When Texas child welfare authorities released statistics showing nearly 60 percent of the teen girls taken from a polygamist sect’s ranch were pregnant or had children, they seemed to prove what was alleged all along: The sect commonly pushed girls into marriage and sex.
But in the past week, the state has twice been forced to admit “girls” who gave birth while in state custody are actually adults. One was 22 and said she showed state officials a Utah birth certificate shortly after she and more than 400 minors were seized from the West Texas ranch in an April raid.
The state has in custody two dozen other young mothers and others whose ages are in dispute. If most of them also turn out to be adults, it would be a severe blow to the state’s claim of widespread sexual abuse.
If it turns out the other 24 disputed minors are adults, the number of actual 14- to 17-year-old girls with children could drop to as low as five or six. That would amount to about one-fifth of the girls that age found at the ranch — substantially higher than the average rate of teen pregnancies in Texas but a far cry from 60 percent. 1
So, where is the evidence? Why are these people being singled out if it turns out that the number of underage pregnancies are the same as that in the general populace. I mean, when I went to high school (circa 1994) there was a girl pregnant in every grade except 8th. That’s 7, 9, 10, 11, 12. And none of these children had husbands and none of them were taken from their parents.
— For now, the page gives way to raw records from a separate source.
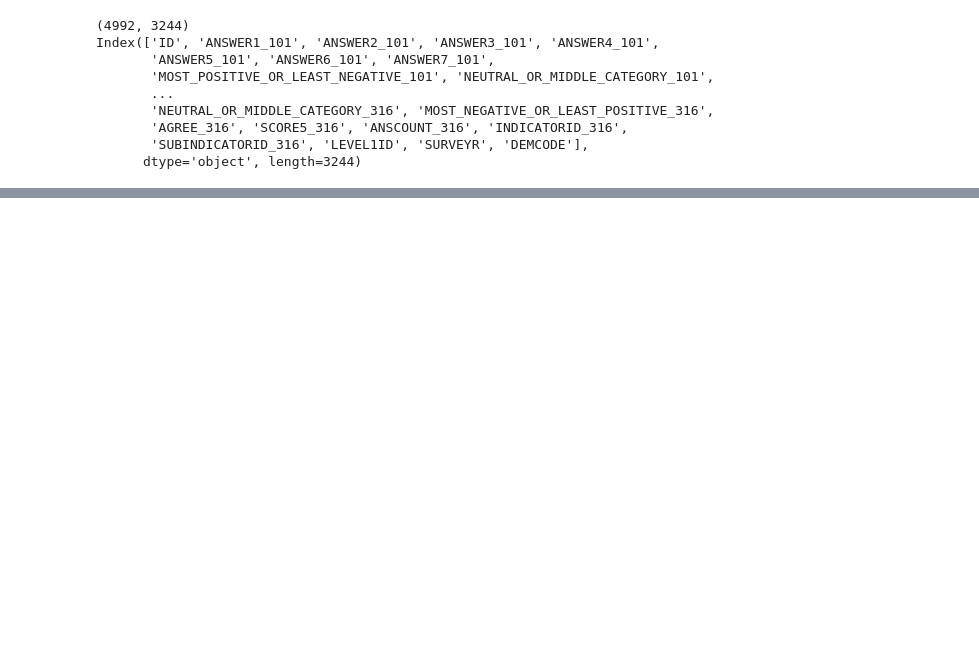
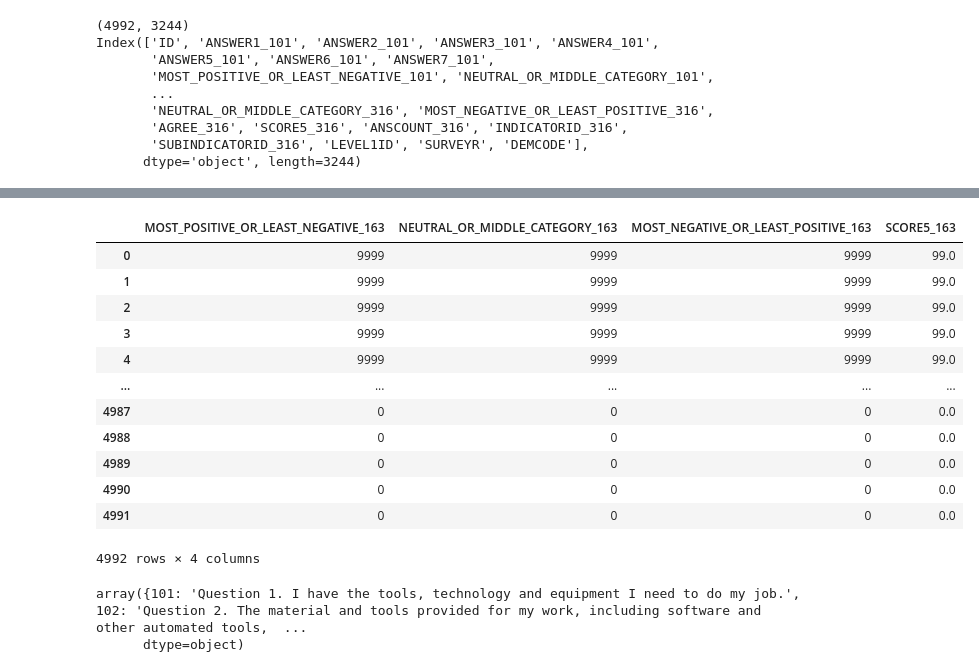
Before and after one commit to Learningchipmunk/CANDEV2022_Mobilit-, a Jupyter notebook: data_preproc.ipynb, the cells around one changed output, grey strips where cells are left out. Drawn from its saved outputs; the diff is of its cells as text; code cells hidden in the pictures; blank space fills up the shorter version.

```diff
--- a/data_preproc.ipynb
+++ b/data_preproc.ipynb
@@ -135,0 +165,16 @@ Index(['ID', 'ANSWER1_101', 'ANSWER2_101', 'ANSWER3_101', 'ANSWER4_101',
+# %%
+data_agg[['MOST_POSITIVE_OR_LEAST_NEGATIVE_163', 'NEUTRAL_OR_MIDDLE_CATEGORY_163', 'MOST_NEGATIVE_OR_LEAST_POSITIVE_163', 'SCORE5_163']]
+# %% [output]
+|  | MOST_POSITIVE_OR_LEAST_NEGATIVE_163 | NEUTRAL_OR_MIDDLE_CATEGORY_163 | MOST_NEGATIVE_OR_LEAST_POSITIVE_163 | SCORE5_163 |
+| 0 | 9999 | 9999 | 9999 | 99.0 |
+| 1 | 9999 | 9999 | 9999 | 99.0 |
+| 2 | 9999 | 9999 | 9999 | 99.0 |
+| 3 | 9999 | 9999 | 9999 | 99.0 |
+| 4 | 9999 | 9999 | 9999 | 99.0 |
+| ... | ... | ... | ... | ... |
+| 4987 | 0 | 0 | 0 | 0.0 |
+| 4988 | 0 | 0 | 0 | 0.0 |
+| 4989 | 0 | 0 | 0 | 0.0 |
+| 4990 | 0 | 0 | 0 | 0.0 |
+| 4991 | 0 | 0 | 0 | 0.0 |
+4992 rows × 4 columns
@@ -135,0 +183,5 @@ Index(['ID', 'ANSWER1_101', 'ANSWER2_101', 'ANSWER3_101', 'ANSWER4_101',
+# %%
+np.load(data_path+"Dicts/QuestionID_to_strEnglish.npy", allow_pickle=True)
+# %% [output]
+array({101: 'Question 1. I have the tools, technology and equipment I need to do my job.', 102: 'Question 2. The material and tools provided for my work, including software and other automated tools,  ...
+      dtype=object)
```
Also changed, not shown: parts of 5 cells of this notebook.
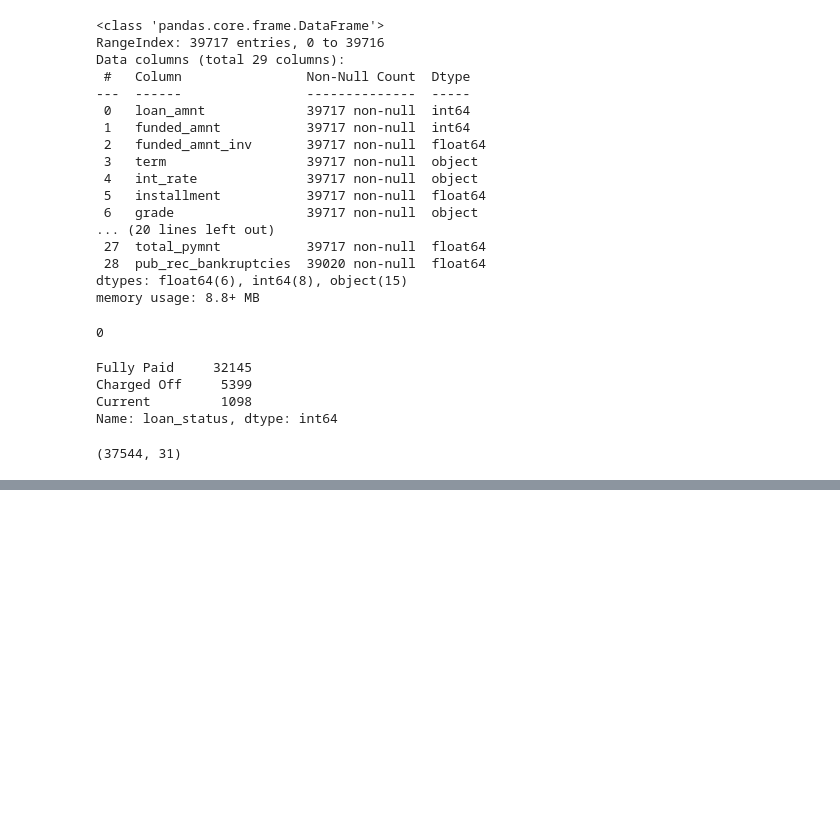
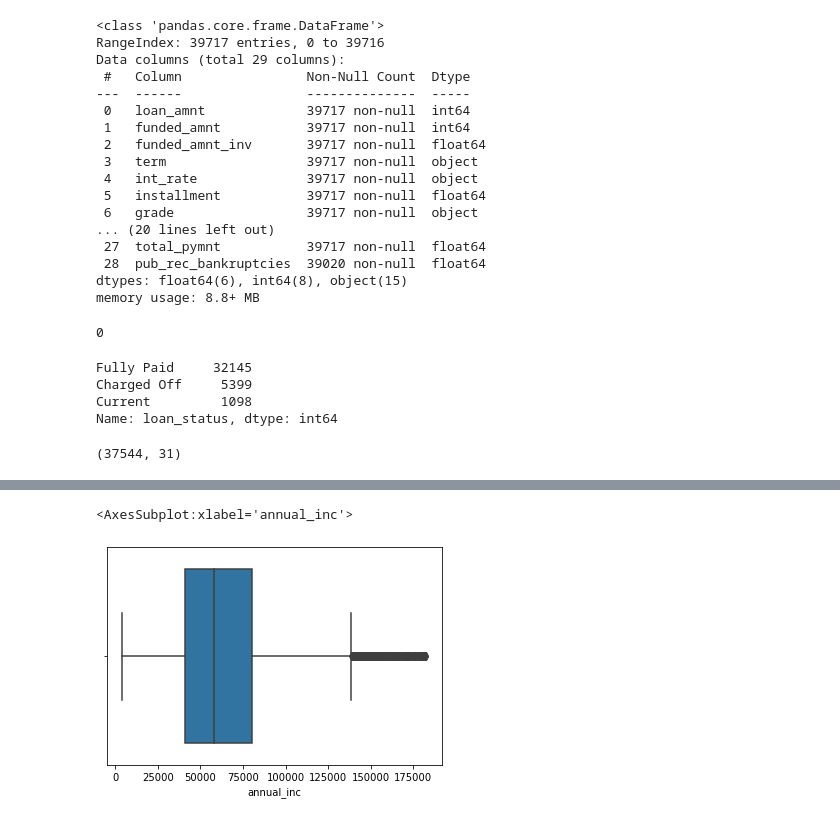
Before and after one commit to blahblahsingh/lending_club, a Jupyter notebook: lending_club.ipynb, the cells around one changed output, grey strips where cells are left out. Cells and saved outputs as stored; diff of their text form; code cells hidden in the pictures; blank space fills up the shorter version.

```diff
--- a/lending_club.ipynb
+++ b/lending_club.ipynb
@@ -239,0 +358,3 @@ Name: total_pymnt, Length: 39717, dtype: float64
+# %%
+df=df[df['annual_inc']<df['annual_inc'].quantile(0.99)]
+df['annual_inc'].describe()
@@ -239,0 +371,5 @@ Name: total_pymnt, Length: 39717, dtype: float64
+# %%
+sns.boxplot(df.annual_inc)
+# %% [output]
+<AxesSubplot:xlabel='annual_inc'>
+[figure, added]
```
Also changed, not shown: parts of 35 cells of this notebook, 1 other file.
And the audacity that they have to tell the mothers that the only way they can qualify to have their children back is if they are self-supporting. They take women who have been raised to be homemakers and then tell them they have to go out and get a job (without a college education in some cases) or they’ll never see their kids again. It’s just one tragedy after another.
One wonders what will happen in Texas when there’s no case– will the kids ever be the same? Will the CPS admit it was wrong? Will this stop underage marriages?– which I’m definitely for.
Update: CPS has vague standards for the children to return to their parents:
The plans call for parenting classes and vocational testing for the parents. They also require the parents to prove they can support their children and call for safe living environments, though they offer no specifics.
This can’t be right, can it?
CPS has said the goal is to reunify the families by April.
That would mean that these children, as young as infants, could be gone for a whole year? That can’t be right.
- Hat Tip: Vox Day